Hope is on my mind because, as a family, we planted a tree this past weekend. We’d lost a stately old ash tree to the emerald ash borer and our backyard was bare. I decided we’d replace it with a sugar maple, looking forward to the gorgeous gold and orange fall foliage. But, when I had arborists quote me a price for a good-sized tree, I felt the pain. Easily into the four figures to purchase a large tree and have it planted.

Then it hit me that planting a tree is something my boys have never done. And something every child should do. To plant a small tree and watch it grow flies in the face of the instant gratification our children have come to expect. And I love anything that combats that attitude of entitlement.

So, I ordered a “small” tree from a nursery in Tennessee and we waited. I somehow expected a sapling to arrive but what came instead I can only describe as—a stick. Yes, a stick.
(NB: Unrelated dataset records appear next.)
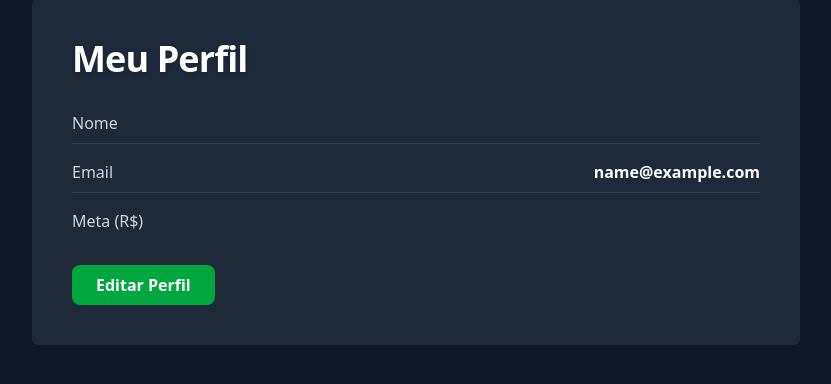
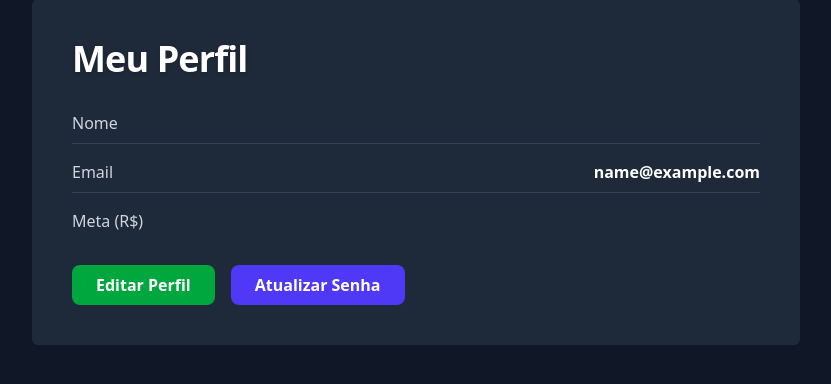
Before and after one commit to Jhonathanfeijo/fingestor, a Django app: page /perfil in a window 1280 px wide. Shown: the part 89-473 px from the top of the page, without its empty margins (224-1055 px from the left). Run offline with Django 5.2, Linux system fonts and the light colour scheme; the visitor is signed in with stand-in values (Sample User, id 1); style sheets or scripts are compiled from the project's sources; parts of the project's set-up code (start-up, migrations or seed data) failed here and were passed over; some libraries are stand-ins or nearby versions.

Commit message:
feat: alterar senha usuario

```diff
--- a/fingestor/urls.py
+++ b/fingestor/urls.py
@@ -13,5 +13,6 @@
     path('transacao/', transacao_views.transacao_lista, name = 'transacoes'),
     path("transacoes/<int:pk>/editar/", transacao_views.transacao_editar, name="transacao-editar"),
     path("transacoes/<int:pk>/excluir/", transacao_views.transacao_excluir, name="transacao-excluir"),
-    path('perfil', usuario_views.perfil, name = 'perfil')
+    path('perfil', usuario_views.perfil, name = 'perfil'),
+    path("perfil/alterar-senha/", usuario_views.alterar_senha, name="alterar-senha")
 ]
--- a/templates/usuario/perfil.html
+++ b/templates/usuario/perfil.html
@@ -27,10 +27,18 @@
       </div>
     </div>
 
-    <button id="editBtn"
-            class="mt-8 px-6 py-2 rounded-lg font-semibold bg-green-600 hover:opacity-70">
-      Editar Perfil
-    </button>
+    <!-- Botões -->
+    <div class="mt-8 flex gap-4">
+      <button id="editBtn"
+              class="px-6 py-2 rounded-lg font-semibold bg-green-600 hover:opacity-70">
+        Editar Perfil
+      </button>
+
+      <button id="pwdBtn"
+              class="px-6 py-2 rounded-lg font-semibold bg-indigo-600 hover:opacity-70">
+        Atualizar Senha
+      </button>
+    </div>
   </div>
 
   {# -------------------- FORMULÁRIO DE EDIÇÃO -------------------- #}
@@ -89,21 +64,61 @@
   </div>
 </section>
 
-{# -------------------- JS para alternar modos -------------------- #}
+{# -------------------- MODAL DE ALTERAR SENHA -------------------- #}
+<div id="pwdModal"
+     class="fixed inset-0 z-50 flex items-center justify-center bg-black/60 backdrop-blur-sm hidden">
+  <div class="w-full max-w-md bg-gray-800 rounded-lg shadow-xl p-6">
+    <h2 class="text-xl font-bold text-white mb-4">Alterar Senha</h2>
+
+    <form action="{% url 'alterar-senha' %}" method="post" class="space-y-4">
+      {% csrf_token %}
+      <div>
+        <label class="block mb-1 font-semibold text-gray-200">Senha Atual</label>
+        <input type="password" name="senha_atual"
+               class="w-full p-2 rounded bg-gray-700 text-white focus:outline-none focus:ring-2 focus:ring-blue-500"
+               required>
+      </div>
+      <div>
+        <label class="block mb-1 font-semibold text-gray-200">Nova Senha</label>
+        <input type="password" name="nova_senha1"
+               class="w-full p-2 rounded bg-gray-700 text-white focus:outline-none focus:ring-2 focus:ring-blue-500"
+               required>
+      </div>
+      <div>
+        <label class="block mb-1 font-semibold text-gray-200">Confirmar Nova Senha</label>
+        <input type="password" name="nova_senha2"
+               class="w-full p-2 rounded bg-gray-700 text-white focus:outline-none focus:ring-2 focus:ring-blue-500"
+               required>
+      </div>
+
+      <div class="pt-4 flex gap-4 justify-end">
+        <button type="button" id="pwdCancel"
+                class="px-4 py-2 rounded bg-slate-600/70 hover:bg-slate-600 font-semibold">
+          Cancelar
+        </button>
+        <button type="submit"
+                class="px-4 py-2 rounded bg-green-600 hover:opacity-70 font-semibold">
+          Salvar
+        </button>
+      </div>
+    </form>
+  </div>
+</div>
+
+{# -------------------- JS para alternar modos / modal -------------------- #}
 <script>
 const viewDiv   = document.getElementById('viewProfile');
 const editDiv   = document.getElementById('editProfile');
 const editBtn   = document.getElementById('editBtn');
 const cancelBtn = document.getElementById('cancelBtn');
+const pwdBtn    = document.getElementById('pwdBtn');
+const pwdModal  = document.getElementById('pwdModal');
+const pwdCancel = document.getElementById('pwdCancel');
 
-editBtn.addEventListener('click', () => {
-  viewDiv.classList.add('hidden');
-  editDiv.classList.remove('hidden');
-});
+editBtn .onclick = () => { viewDiv.classList.add('hidden'); editDiv.classList.remove('hidden'); };
+cancelBtn.onclick = () => { editDiv.classList.add('hidden'); viewDiv.classList.remove('hidden'); };
 
-cancelBtn.addEventListener('click', () => {
-  editDiv.classList.add('hidden');
-  viewDiv.classList.remove('hidden');
-});
+pwdBtn  .onclick = () => pwdModal.classList.remove('hidden');
+pwdCancel.onclick = () => pwdModal.classList.add('hidden');
 </script>
 {% endblock content %}
--- a/usuario/views.py
+++ b/usuario/views.py
@@ -3,14 +3,13 @@
 # Create your views here.
 from decimal import Decimal      # para garantir tipo correto do campo meta
 from django.contrib import messages
-from django.contrib.auth import authenticate, login
+from django.contrib.auth import authenticate, login, update_session_auth_hash
 from django.contrib.auth.decorators import login_required
 from django.http import HttpResponse
 from django.shortcuts import render, redirect
 
 from .forms import FormRegistroUsuario, PerfilForm
 from .models import Usuario
-
 
 def home(request):
     return render(request, "home.html")
@@ -71,3 +70,22 @@
         form = PerfilForm(instance=request.user)
 
     return render(request, "usuario/perfil.html", {"form": form})
+
+@login_required
+def alterar_senha(request):
+    if request.method == "POST":
+        atual = request.POST.get("senha_atual")
+        nova1 = request.POST.get("nova_senha1")
+        nova2 = request.POST.get("nova_senha2")
+
+        if not request.user.check_password(atual):
+            messages.error(request, "Senha atual incorreta.")
+        elif nova1 != nova2:
+            messages.error(request, "As novas senhas não conferem.")
+        else:
+            request.user.set_password(nova1)
+            request.user.save()
+            update_session_auth_hash(request, request.user)  # mantém login
+            messages.success(request, "Senha alterada com sucesso!")
+
+    return redirect("perfil")            # volta para /perfil/
```
Also changed, not shown: other parts of templates/usuario/perfil.html (+1 -34 lines), theme/static/css/dist/styles.css.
Bare of leaves, with a diameter smaller than my pinky, but with roots still green and alive.

Despite our dog mistaking the tree for an actual stick and chewing off a few roots, we managed to dig a hole, prepare the soil and get this twig into the ground. It is supposed to grow to be about 60 feet tall. I cannot yet imagine that. Neither can my sons.

And that, friends, is where hope enters.

We see the bare backyard. We don’t accept the circumstances; we have a vision to better them. It will take time and vigilance as we see our “stick” through storms, rabbits and yes, even our lovely Bailey’s constant digging.

I am rooting for this twig. If only so my boys see their hope rewarded.

Yes, I’m a sucker for balcony geraniums, spindly twig trees and what is inside of the person who makes either happen.

My son used to have a classmate who was chastised often by her peers for ending up in the wrong classroom or class group. Usually, it was because she had entered the wrong line. When I gently directed her toward where she was supposed to be, she said: “Oh, Mrs. R, I can’t help it. I see a line of people and I just have to follow it.” That’s the mantra of a gifted girl who has a bit of absentminded professor in her. It’s also the mantra of someone who hopes, envisioning something wonderfully curious or exciting at the end of that line. Needless to say, I was always a sucker for little Callie also.

IMG_0743005It’s spring and that brings me hope. To celebrate the season, I’m currently participating in a grassroots effort of sorts to “clean up” my life and environment—spring cleaning in every sense of the word. Called the “Queen Sweep,” it’s run online by a very encouraging woman who is coaching a good number of us from all over the world on creating more beauty and less clutter in our lives.

I see so many examples of hope in this group, in small ways that add up to earth-shaking changes. Garages, kitchens, offices—and yes, even lowly nightstands are getting a facelift. See my before and after shots—I can’t tell you how much more peaceful it is to go to bed at night.

There’s a lot of hope in this group, not to mention a whirlwind of energy. But we’re keeping our actions small and real at the moment. Which is usually how true change happens, right?

Hope springs eternal? Yes. At least at my house it does.

I’m hoping you can say the same.